○ Taut posterior hyaloid face or vitreomacular traction syndrome
§ Use PPV and ILM peeling in this case

21

What is up with diabetic nephropathy?

• Diabetes is the leading cause of renal failure and dialysis and transplant nationwide
• Even when managed well diabetes can still lead to CKD and kidney failure
• b/c of hyperfiltration (osmotic load of hyperglycemis)
• b/c of intrarenal and peripheral hypertension
• b/c of direct hyperglycemic injury
• The end result is basement membrane thickening that leads to abnormal funciton of the basement membrane
• There is also the result of mesangial proliferation and eventual glomerular destruction
• Aggressive control of both glucose levels and hypertension with ACEIs and Beta blockers slows the progression of nephropathy in DM

22

What's going on in diabetic neuropathy?

• 50% of diabetes patients present with complaints of neuopathy
• The etiology is complex
○ Neuronal attempts at survival, regeneration and maintenance of normal healthy function in a neurotoxic environment
• Neurotoxic environment
○ Hyperglycemia, hyperosmolarity, increased polyol flux, advanced glycosylation end products (AGEs), oxidant stress, hypoxia, neural antibodies and neurotrophin deficiency
• Diverse and complex clinical picture
○ Distal symmetric polyneuropathy
○ Mononeuritis multiplex
○ Autonomic neuropathy
○ Sensorimotor neuropathy
○ Mixtures of the above

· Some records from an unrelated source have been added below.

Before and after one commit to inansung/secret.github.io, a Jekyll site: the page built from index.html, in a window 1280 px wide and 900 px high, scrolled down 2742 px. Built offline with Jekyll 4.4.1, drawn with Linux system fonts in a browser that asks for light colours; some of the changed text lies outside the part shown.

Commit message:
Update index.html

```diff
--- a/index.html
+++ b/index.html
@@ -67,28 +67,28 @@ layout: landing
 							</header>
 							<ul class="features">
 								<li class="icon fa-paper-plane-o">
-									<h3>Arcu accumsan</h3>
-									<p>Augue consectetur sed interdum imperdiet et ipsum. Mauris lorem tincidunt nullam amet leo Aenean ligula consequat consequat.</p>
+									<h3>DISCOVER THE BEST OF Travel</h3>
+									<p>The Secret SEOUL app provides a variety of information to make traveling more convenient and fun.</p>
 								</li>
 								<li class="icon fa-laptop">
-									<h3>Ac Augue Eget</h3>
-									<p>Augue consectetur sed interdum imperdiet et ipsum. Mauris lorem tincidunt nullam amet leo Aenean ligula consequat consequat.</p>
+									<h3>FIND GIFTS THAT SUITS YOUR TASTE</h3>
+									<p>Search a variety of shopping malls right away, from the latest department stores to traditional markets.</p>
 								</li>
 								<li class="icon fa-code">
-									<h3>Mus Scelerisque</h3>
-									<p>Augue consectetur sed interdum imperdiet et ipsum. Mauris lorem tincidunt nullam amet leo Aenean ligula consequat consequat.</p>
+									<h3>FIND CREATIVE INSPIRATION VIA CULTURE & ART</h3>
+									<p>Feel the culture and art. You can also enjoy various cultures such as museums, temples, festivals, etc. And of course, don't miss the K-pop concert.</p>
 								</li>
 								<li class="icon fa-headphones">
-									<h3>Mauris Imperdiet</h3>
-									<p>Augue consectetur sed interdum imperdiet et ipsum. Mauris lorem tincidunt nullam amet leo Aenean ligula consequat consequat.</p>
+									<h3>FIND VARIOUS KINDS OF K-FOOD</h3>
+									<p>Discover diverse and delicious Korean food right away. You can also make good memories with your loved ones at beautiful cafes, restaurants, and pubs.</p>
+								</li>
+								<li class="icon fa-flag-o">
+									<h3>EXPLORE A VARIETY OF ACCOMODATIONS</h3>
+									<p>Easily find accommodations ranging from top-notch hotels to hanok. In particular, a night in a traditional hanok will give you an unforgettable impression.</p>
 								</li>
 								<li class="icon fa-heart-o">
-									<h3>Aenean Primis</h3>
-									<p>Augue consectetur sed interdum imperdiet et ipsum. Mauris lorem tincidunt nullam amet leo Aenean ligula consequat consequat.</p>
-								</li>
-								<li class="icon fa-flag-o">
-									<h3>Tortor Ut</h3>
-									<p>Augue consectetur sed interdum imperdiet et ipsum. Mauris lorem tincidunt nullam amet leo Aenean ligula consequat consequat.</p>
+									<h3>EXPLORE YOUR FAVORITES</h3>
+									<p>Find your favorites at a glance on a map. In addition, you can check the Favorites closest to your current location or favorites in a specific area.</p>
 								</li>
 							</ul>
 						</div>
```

23

Why foot trauma in diabetics?

• Both poor blood flow and neuropathy lead to lack of sensation in foot
• High incidence of mechanical trauma and infectious complications leading to amputation and hospitilization
• PREVENTABLE with better hygiene and footwear

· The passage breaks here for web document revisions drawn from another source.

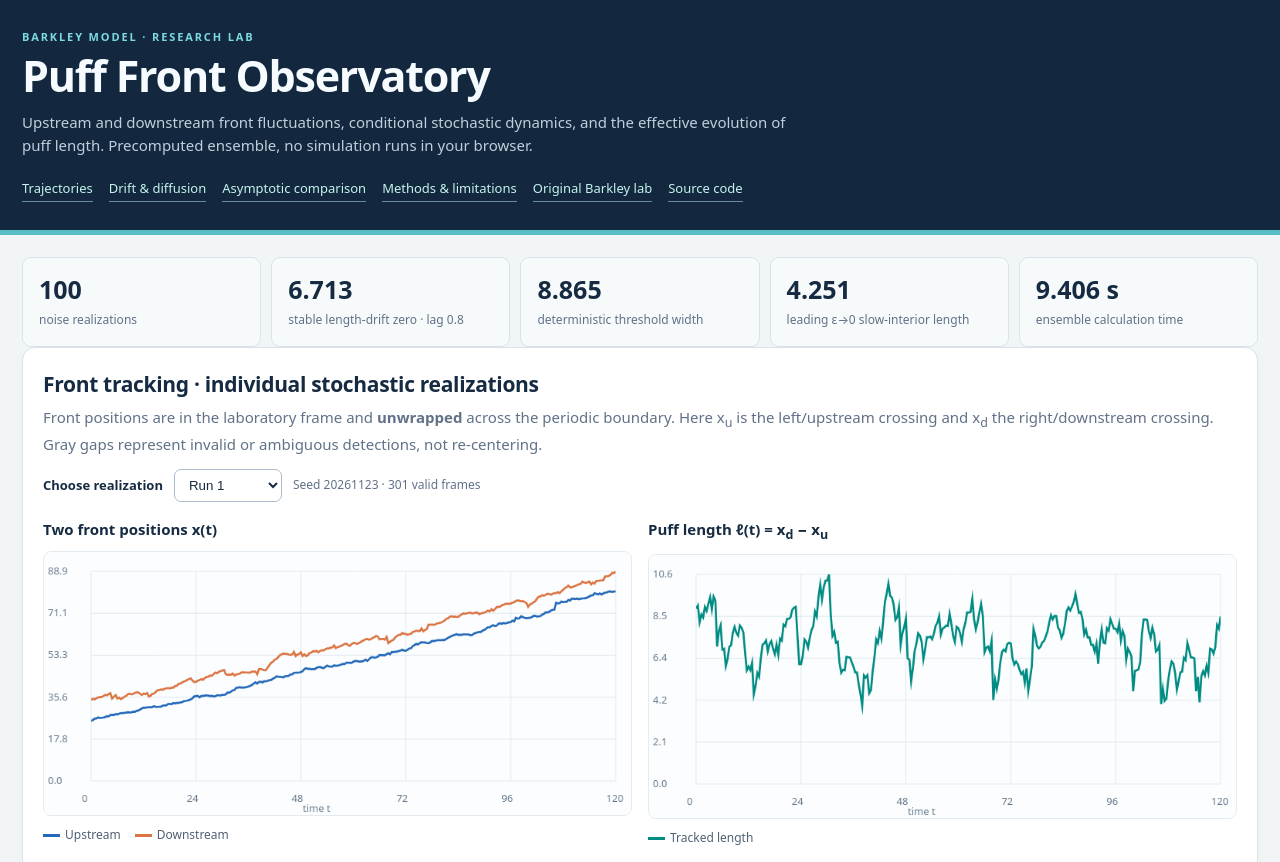
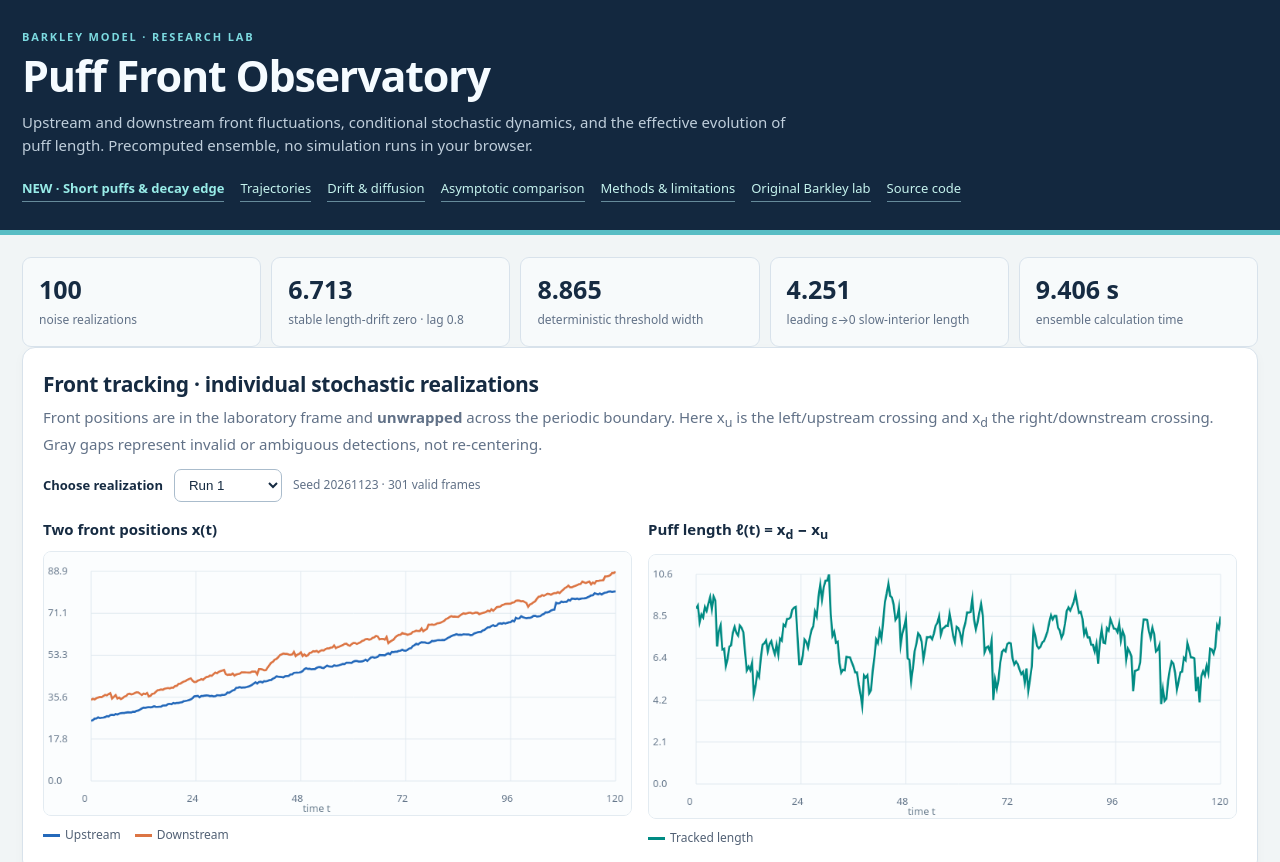
Before and after one commit to tsufli/pipe-flow-lab, a plain HTML site: page web/barkley/front-tracking/index.html in a window 1280 px wide. Shown: the top 862 px of the page. Drawn offline with Linux system fonts and the light colour scheme.

Commit message:
docs: link original Barkley front lab to short-length and decay-edge extension

```diff
--- a/web/barkley/front-tracking/index.html
+++ b/web/barkley/front-tracking/index.html
@@ -40,7 +40,7 @@ footer{max-width:1310px;margin:12px auto 35px;padding:0 22px;color:#627288;font-
 <div class="eyebrow">BARKLEY MODEL · RESEARCH LAB</div>
 <h1>Puff Front Observatory</h1>
 <p>Upstream and downstream front fluctuations, conditional stochastic dynamics, and the effective evolution of puff length. Precomputed ensemble, no simulation runs in your browser.</p>
-<nav><a href="#trajectories">Trajectories</a><a href="#inference">Drift &amp; diffusion</a><a href="#reference">Asymptotic comparison</a><a href="#methods">Methods &amp; limitations</a><a href="../">Original Barkley lab</a><a href="https://github.com/tsufli/pipe-flow-lab/blob/main/scripts/barkley_front_tracking.py">Source code</a></nav>
+<nav><a href="./short-length/" style="color:#98ece8;font-weight:700">NEW · Short puffs &amp; decay edge</a><a href="#trajectories">Trajectories</a><a href="#inference">Drift &amp; diffusion</a><a href="#reference">Asymptotic comparison</a><a href="#methods">Methods &amp; limitations</a><a href="../">Original Barkley lab</a><a href="https://github.com/tsufli/pipe-flow-lab/blob/main/scripts/barkley_front_tracking.py">Source code</a></nav>
 </header>
 <main>
 <div id="loading" class="card">Loading the precomputed r = 0.6 ensemble. If the first GitHub Actions run is still executing, this dashboard will populate when the data is published.</div>
```
Also changed, not shown: 1 other file.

24

What are the 4 categories of diabetic neuropathy?

• Distal symmetric polyneuropathy
○ Stocking glove distribution, can be painless or painful
○ Superficial pain or paresthesias involve the c-fibers
○ Deep seeded gnawing pain involves the delta fibers
• Autonomic neuropathy (worry when you see this b/c of high risk of cardiovascular death)
○ Gastorparesis
○ Sexual dysfunction
○ Orthostatic hypotension/inappropriate heart rate response
○ Hypoglycemic unawareness
• Mononeuritis multiplex
○ Vascular occlusion to single nerve distribution
○ Can recover in time
• Diabetic amyotrophy
○ Profound neuromuscular wasting syndrome